“Together, we have a collective responsibility to promote civic education, so that our Constitution and government remain vital for generations to come,” said Katzmann, who died on June 9, 2021. Through Justice for All, students and teachers participate in moot courts, attend and reenact important cases, do legal research and visit the Learning Center in NYC’s Thurgood Marshall United States Courthouse.
Supreme Court Justice Sonia Sotomayor described the program as Katzmann’s legacy. “Bob has opened the doors to the courthouse to students, teachers and the broader community with the goal of increasing public understanding of the courts and bringing the courts closer to the community,” she said in a tribute to Katzmann.
Born on April 22, 1953, in Manhattan and raised in Queens, Katzmann graduated summa cum laude from the College and earned both an M.A. (1976) and a Ph.D. (1978) from Harvard, where he studied with and worked for Sen. Daniel Patrick Moynihan (D-N.Y.), who became a mentor. He earned a J.D. in 1980 from Yale, where he worked on the Yale Law Journal and clerked for Hon. Hugh H. Bownes of the Court of Appeals for the First Circuit.
Katzmann taught at Georgetown and was a fellow at the Brookings Institution, where he directed a project on the legal profession and public service.
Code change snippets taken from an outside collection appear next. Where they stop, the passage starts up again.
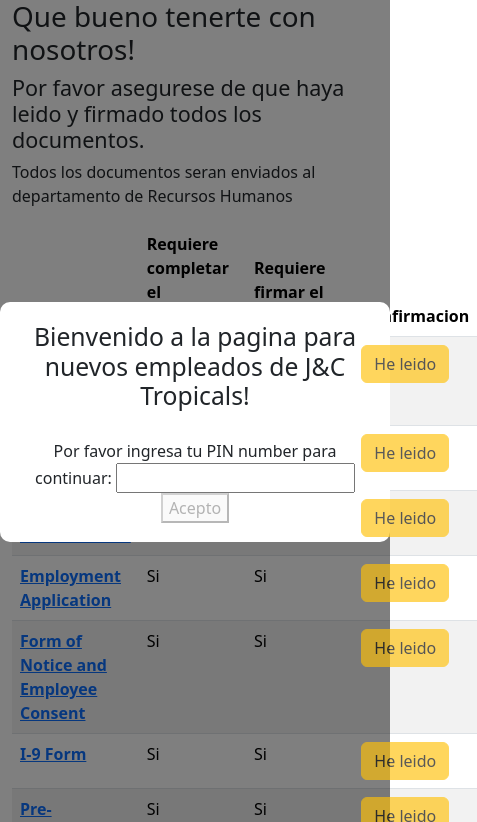
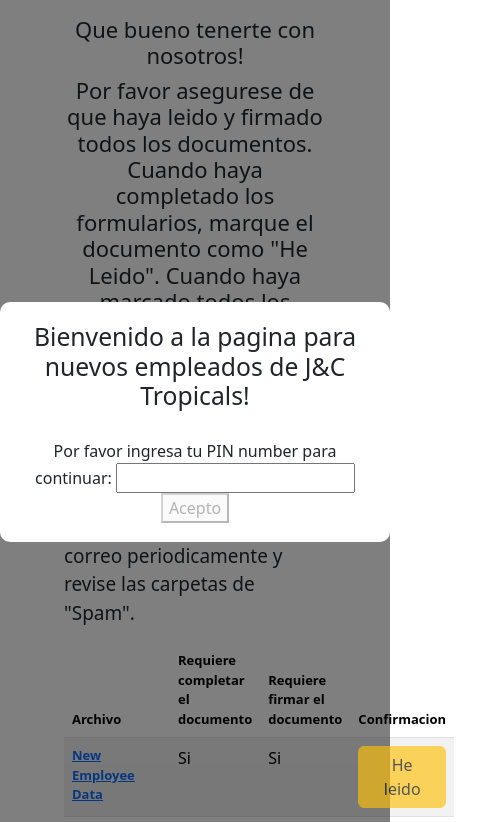
Before and after one commit to kingrad0500/jcWelcomePage, a plain HTML site: page newEmployeeDocsSpanish.html in a window 390 px wide. Shown: the top 822 px of the page, 477 px wide, since content can reach past the window. Drawn offline with nearby package versions, Linux system fonts and the light colour scheme.

Commit message:
Responsive files page done. Bug on buttons and pin code popup

```diff
--- a/newEmployeeDocsSpanish.html
+++ b/newEmployeeDocsSpanish.html
@@ -27,10 +27,13 @@
 
 
     <!--Main content-->
-    <div class="container-fluid">
+    <div class="container-fluid main">
         <h1 class="header-main">Que bueno tenerte con nosotros!</h1>
-        <h4 class="header-main">Por favor asegurese de que haya leido y firmado todos los documentos.</h4>
-        <p>Todos los documentos seran enviados al departamento de Recursos Humanos</p>
+        <h4 class="header-main">Por favor asegurese de que haya leido y firmado todos los documentos. Cuando haya
+            completado los formularios, marque el documento como "He Leido". Cuando haya marcado todos los botones, un
+            nuevo boton verde aparecera al final que le servira para enviar sus documentos.</h4>
+        <p>Usted recibira un email de confirmacion de parte del Departamento de Recursos Humanos. Por favor revise su
+            correo periodicamente y revise las carpetas de "Spam".</p>
 
         <!--Table with the documents-->
         <table class="table table-striped table-hover">
--- a/styles.css
+++ b/styles.css
@@ -136,6 +136,19 @@ footer .icons {
     footer {
         display: none;
     }
+
+    .main .header-main {
+        font-size: 18px;
+    }
+
+    .main p {
+        font-size: 15px;
+    }
+
+    th {
+        font-size: 13px;
+    }
+
 }
 
 @media only screen and (max-width:640px) {
@@ -173,6 +186,14 @@ footer .icons {
 
     footer {
         display: none;
+    }
+
+    .main .header-main {
+        font-size: 22px;
+    }
+
+    .main p {
+        font-size: 19px;
     }
 
 
```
In 1993, Moynihan asked him to serve as his special counsel on the confirmation of Supreme Court Justice Ruth Bader Ginsburg LAW’59. “When President Clinton nominated me,” Ginsburg recalled, “Sen. Moynihan thought it would be useful for me to have a savvy, sympathique counselor as I made my way from one senator’s office to another’s. Bob Katzmann was that counselor.”
Thus began a deep, lasting friendship. Katzmann described Ginsburg as “a friend for all seasons, an incomparable friend, to me and to my wife, Jennifer.” And the admiration was reciprocated: It was Ginsburg who administered the oath of office to Katzmann when he was nominated to the Second Circuit in 1999, noting that this “insightful scholar of governance and interbranch relations” would bring “an enormous store of knowledge to his new commission, along with intelligence and personal qualities important in sound judging: an inquiring mind, extraordinary diligence, patience and a readiness to learn and listen.”
Katzmann served as chief judge of the Second Circuit from 2013 to 2020 before taking senior status on January 21, 2021, and was a ranking member of the federal judiciary throughout his tenure. His expertise in judicial-legislative relations made him a natural for early service on the Judicial Conference Committee of the Judicial Branch, which he later chaired. In addition, he served on the Executive Committee of the Conference, an important leadership role, and chaired the Supreme Court Fellows Commission.
Speaking on behalf of the court on Katzmann’s passing, Chief Judge Debra A. Livingston said, “Judge Katzmann led our court through historic challenges, from budget sequester and governmental shutdowns at the beginning of his tenure as chief, to the pandemic, which upended our court’s operations only last spring. Throughout it all, Judge Katzmann provided sure and steady leadership. And more than this, Judge Katzmann, with his commitment to civic education, also had a vision for the circuit — that the judiciary might lend a steadying hand to our democracy by helping to educate the citizenry about the rule of law and the role of judges. His quiet confidence, determination, exceptional leadership and strong sense of justice inspired us all.”
In addition to his wife, Jennifer Callahan, Katzmann is survived by his mother, Sylvia; brothers, Gary ’73, his twin, and Martin ’78; and sister, Susan.
— Alex Sachare ’71
Published three times a year by Columbia College for alumni, students, faculty, parents and friends.
Columbia Alumni Center
622 W. 113th St., MC 4530, 4th Fl.
New York, NY 10025